In Pakistan, a particular law has proven useful for criminals and allowed them to kill with impunity. Known as Diyat (blood money), it lets murderers pay off their victim’s families and be pardoned for their crimes, effectively avoiding any serious punishment such as imprisonment.
Introduced with this was Qisas (retribution), which gives families the right to have the accused prosecuted and punished. Families can choose to either go through with Qisas, or waive this and choose Diyat. They simply need to state in court that they forgive the accused.
This shifts the prosecutorial responsibility for homicide away from the state, and into the hands of the victim’s families. Cases are dropped midway after the family pardons the accused and takes the money. Furthermore families are usually coerced into doing this. Courts can reject forced pardons, but these are rarely investigated and sometimes, out of financial desperation, families reluctantly choose Diyat themselves.

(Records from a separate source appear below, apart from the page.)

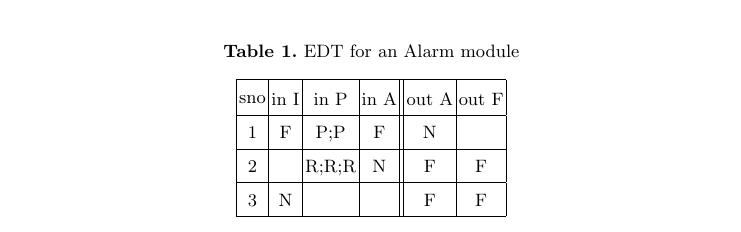
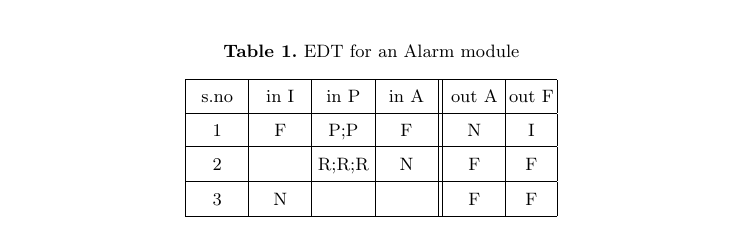
Before and after one commit to KeerthanR/mDSA, a LaTeX paper (mDSA.tex, which reads edt.tex): part of page 3 of 6, cut so that both start at the same text. Compiled offline with pdfLaTeX.

Commit message:
Cleaned up EDT table

```diff
--- a/edt.tex
+++ b/edt.tex
@@ -15,24 +15,20 @@ input.  Table~\ref{tab:edt-alarm} gives an example, adapted from
 \cite{Venkatesh:ENASE:2015}, specifying a subset of requirements of a car alarm
 module.
 
+\newcolumntype{A}{>{\centering}p{1cm}}
 \begin{table}[h!]
   \centering \def\arraystretch{1.5}
   \caption{EDT for an Alarm module}
   \label{tab:edt-alarm}
-  \begin{tabular}{|c|c|c|c||c|c|}
+	\begin{tabular}{|A|A|A|A||A|c|}
     \hline
-    sno & \specialcell{in  I} &
-                                         \specialcell{in  P} &
-                                                                       \specialcell{in
-     A} & \specialcell{out  A} &
-                                             \specialcell{out  F} \\
+    s.no & in  I & in  P & in A & out  A & out  F \\
+	 \hline
+    1 & F & P;P & F& N & I \\
     \hline
-    1 & F & P;P & F& N &
-    \\
+    2 & & R;R;R & N & F & F \\
     \hline
-    2 & & R;R;R & N & F & F\\
-    \hline
-    3 & N & & & F & F\\
+    3 & N & & & F & F \\
     \hline
   \end{tabular}
 
--- a/mDSA.tex
+++ b/mDSA.tex
@@ -8,6 +8,7 @@
 \usepackage{tikz}
 \usepackage{url}
 \usetikzlibrary{automata, positioning, arrows}
+\usepackage{array}
 %\ifCLASSOPTIONcompsoc
 % requires cite.sty v4.0 or later (November 2003)
 %\usepackage[nocompress]{cite}
```
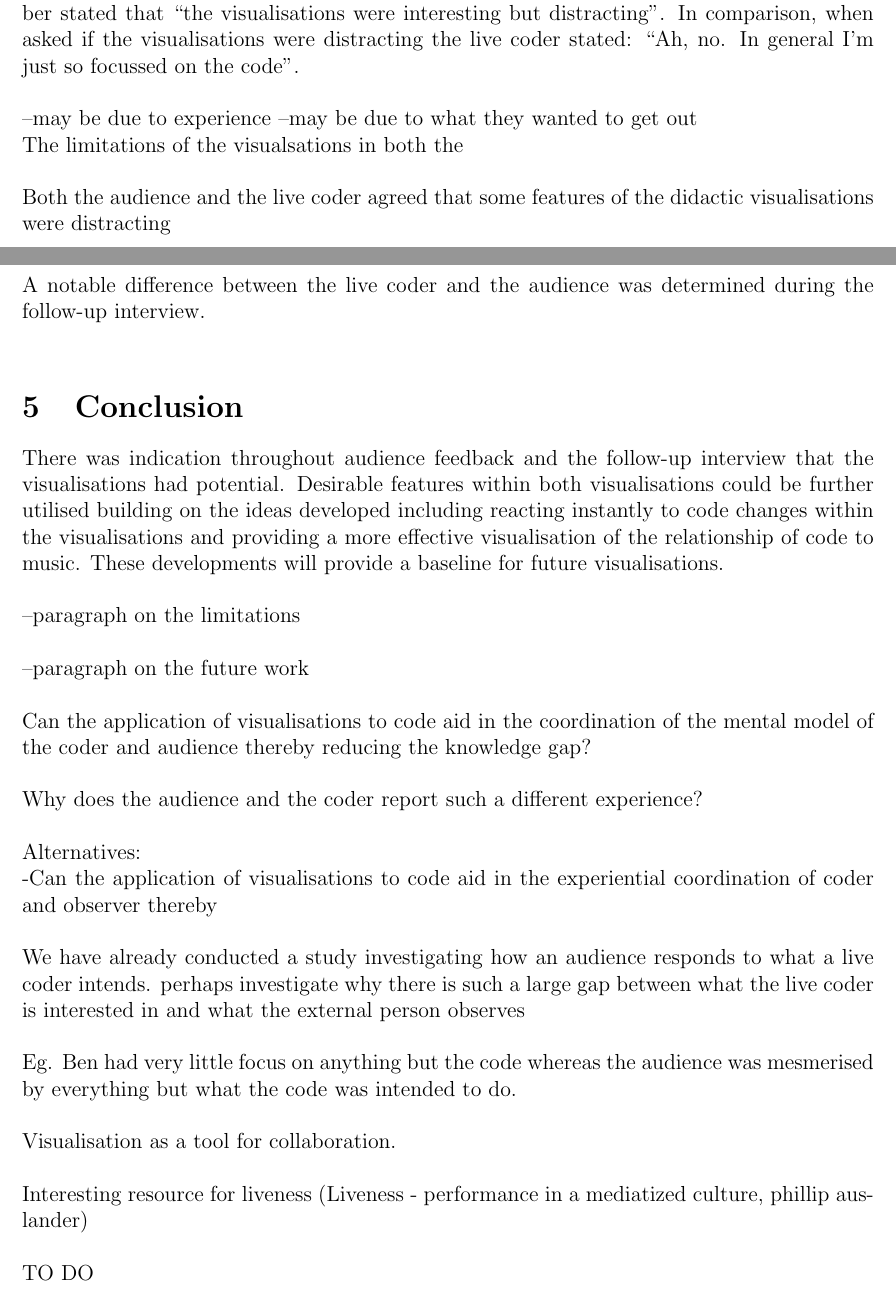
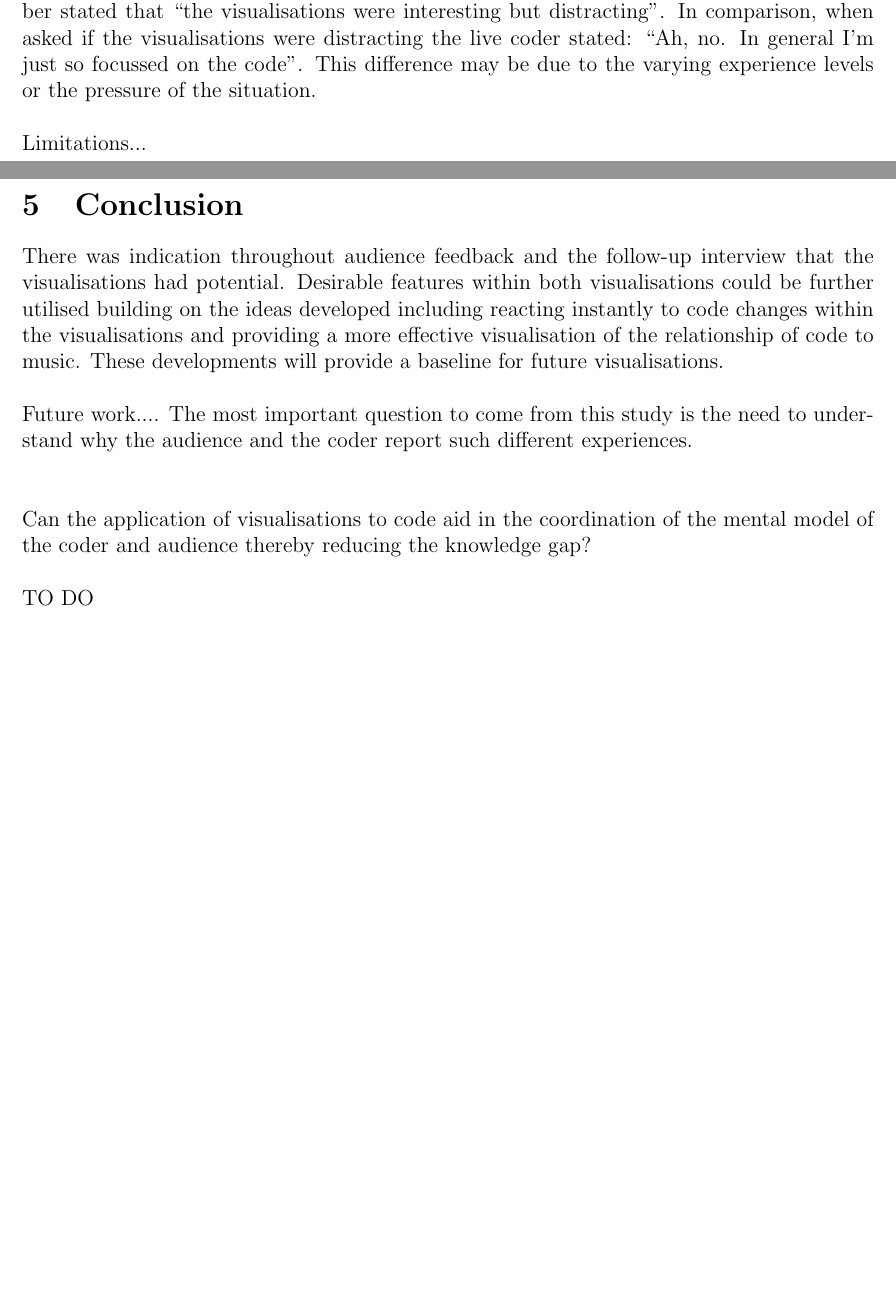
Before and after one commit to arrian/research-project, a LaTeX document (study-2/results/analysis.tex): two parts of pages 6 and 7 of 18 before the commit and two parts of pages 6 and 7 of 17 after it, joined at a grey line, cut so that both start at the same text, the shorter picture padded with empty space. Compiled offline with pdfLaTeX.

Commit message:
More discussion for study 2. Removing junk.

```diff
--- a/study-2/results/analysis.tex
+++ b/study-2/results/analysis.tex
@@ -137,57 +139,18 @@ As expected, the didactic visualisations had a clear educational benefit over th
 
 There was indication that the experience of the live coder and the experience of the audience was fundamentally different. For example, many members of the audience stated that they drifted between focussing on the music, focussing on the visualisations and focussing on the code. However, the live coder stated in the interview that his focus was dedicated purely to the code and the music rarely drifting. In one particular section of the interview, the live coder stated: ``I definitely wasn't paying attention to them on the day. In fact I tuned them out as best I can because I am just trying to focus on the code''. This conflicted with some members of the audience. For example, one stated that ``you could see the code being written and the visualisations helped to show when a piece of code started working''. \\
 
-The strategy for audience members for either understanding or enjoying the performance proved to be different to that of the live coder. Regarding distractions, one audience member stated that ``the visualisations were interesting but distracting''. In comparison, when asked if the visualisations were distracting the live coder stated: ``Ah, no. In general I'm just so focussed on the code''. \\
+The strategy for audience members for either understanding or enjoying the performance proved to be different to that of the live coder. Regarding distractions, one audience member stated that ``the visualisations were interesting but distracting''. In comparison, when asked if the visualisations were distracting the live coder stated: ``Ah, no. In general I'm just so focussed on the code''. This difference may be due to the varying experience levels or the pressure of the situation.\\
 
---may be due to experience
---may be due to what they wanted to get out
-
-
-
-
-
-The limitations of the visualsations in both the \\
-
-
-Both the audience and the live coder agreed that some features of the didactic visualisations were distracting\\
-
-A notable difference between the live coder and the audience was determined during the follow-up interview. \\
-
+Limitations...\\
 
 \section{Conclusion}
 
 There was indication throughout audience feedback and the follow-up interview that the visualisations had potential. Desirable features within both visualisations could be further utilised building on the ideas developed including reacting instantly to code changes within the visualisations and providing a more effective visualisation of the relationship of code to music. These developments will provide a baseline for future visualisations. \\
 
-
-
-
-
-
-
---paragraph on the limitations\\
-
---paragraph on the future work\\
-
-
-
-
+Future work.... The most important question to come from this study is the need to understand why the audience and the coder report such different experiences.\\\\
 
 Can the application of visualisations to code aid in the coordination of the mental model of the coder and audience thereby reducing the knowledge gap?\\
 
-Why does the audience and the coder report such a different experience?\\
-
-Alternatives:\\
--Can the application of visualisations to code aid in the experiential coordination of coder and observer thereby\\
-
-
-We have already conducted a study investigating how an audience responds to what a live coder intends. perhaps investigate why there is such a large gap between what the live coder is interested in and what the external person observes\\
-
-Eg. Ben had very little focus on anything but the code whereas the audience was mesmerised by everything but what the code was intended to do.\\
-
-Visualisation as a tool for collaboration.\\
-
-
-Interesting resource for liveness (Liveness - performance in a mediatized culture, phillip auslander)\\
 
 
 
```
Also changed, not shown: study-2/results/analysis.tex (6 more changed lines).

Diyat has played a significant role in the high rate of journalist killings in Pakistan. Between 2002-2019, 80 journalists were murdered. Only 5 of these cases have resulted in convictions. The majority were never prosecuted. Many families do not have the finances or connections to pursue their cases against the powerful killers and are instead forced to reach settlements. These killers often act for wealthy and well-connected individuals, whose unlawful activities have been investigated. Journalists have been killed for reporting on the unscrupulous practices of influential politicians, landowners and businessmen, who then use Diyat to avoid prosecution. Reporter Ameer Bux Brohi was murdered for reporting on human rights abuses committed by agents of local landowners. His killer was pardoned after paying blood money.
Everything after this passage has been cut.